**Exercise instructions**
Below are the records; print them again exactly and omit the pictures.
(Beginning of Supplied data)
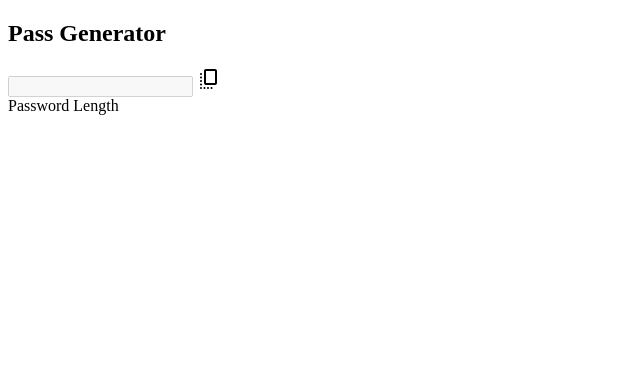
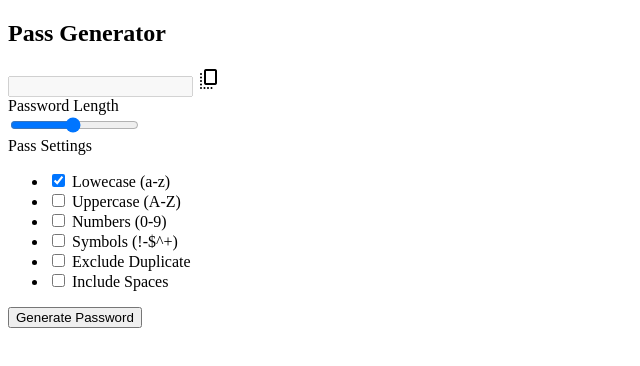
Before and after one commit to h2s0/js-programming, a plain HTML site: page 3-Pass Generator/index.html in a window 1280 px wide. Shown: the whole page, without its empty margins (0-640 px from the left). Drawn offline with nearby package versions, Linux system fonts and the light colour scheme.

Commit message:
⚡️ index 작성

```diff
--- a/3-Pass Generator/index.html
+++ b/3-Pass Generator/index.html
@@ -20,9 +20,44 @@
                 <div class="pass-length">
                     <div class="details">
                         <label class="title">Password Length</label>
+                        <span></span>
                     </div>
+                    <input type="range" min="1" max="30" value="15" step="1">
+                </div>
+
+                <div class="pass-settings">
+                    <label class="title">Pass Settings</label>
+                    <ul class="options">
+                        <li class="option">
+                            <input type="checkbox" id="lowercase" checked>
+                            <label for="lowercase">Lowecase (a-z)</label>
+                        </li>
+                        <li class="option">
+                            <input type="checkbox" id="uppercase">
+                            <label for="uppercase">Uppercase (A-Z)</label>
+                        </li>
+                        <li class="option">
+                            <input type="checkbox" id="numbers">
+                            <label for="numbers">Numbers (0-9)</label>
+                        </li>
+                        <li class="option">
+                            <input type="checkbox" id="symbols">
+                            <label for="symbols">Symbols (!-$^+)</label>
+                        </li>
+                        <li class="option">
+                            <input type="checkbox" id="exe-duplicate">
+                            <label for="exe-duplicate">Exclude Duplicate</label>
+                        </li>
+                        <li class="option">
+                            <input type="checkbox" id="spaces">
+                            <label for="spaces">Include Spaces</label>
+                        </li>
+                    </ul>
                 </div>
             </div>
+
+            <button class="generate-btn">Generate Password</button>
+
         </div>
     </div>
 
```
(End of Supplied data)
**Task answer**
Before and after one commit to h2s0/js-programming, a plain HTML site: page 3-Pass Generator/index.html in a window 1280 px wide. Shown: the whole page, without its empty margins (0-640 px from the left). Drawn offline with nearby package versions, Linux system fonts and the light colour scheme.

Commit message:
⚡️ index 작성

```diff
--- a/3-Pass Generator/index.html
+++ b/3-Pass Generator/index.html
@@ -20,9 +20,44 @@
                 <div class="pass-length">
                     <div class="details">
                         <label class="title">Password Length</label>
+                        <span></span>
                     </div>
+                    <input type="range" min="1" max="30" value="15" step="1">
+                </div>
+
+                <div class="pass-settings">
+                    <label class="title">Pass Settings</label>
+                    <ul class="options">
+                        <li class="option">
+                            <input type="checkbox" id="lowercase" checked>
+                            <label for="lowercase">Lowecase (a-z)</label>
+                        </li>
+                        <li class="option">
+                            <input type="checkbox" id="uppercase">
+                            <label for="uppercase">Uppercase (A-Z)</label>
+                        </li>
+                        <li class="option">
+                            <input type="checkbox" id="numbers">
+                            <label for="numbers">Numbers (0-9)</label>
+                        </li>
+                        <li class="option">
+                            <input type="checkbox" id="symbols">
+                            <label for="symbols">Symbols (!-$^+)</label>
+                        </li>
+                        <li class="option">
+                            <input type="checkbox" id="exe-duplicate">
+                            <label for="exe-duplicate">Exclude Duplicate</label>
+                        </li>
+                        <li class="option">
+                            <input type="checkbox" id="spaces">
+                            <label for="spaces">Include Spaces</label>
+                        </li>
+                    </ul>
                 </div>
             </div>
+
+            <button class="generate-btn">Generate Password</button>
+
         </div>
     </div>
 
```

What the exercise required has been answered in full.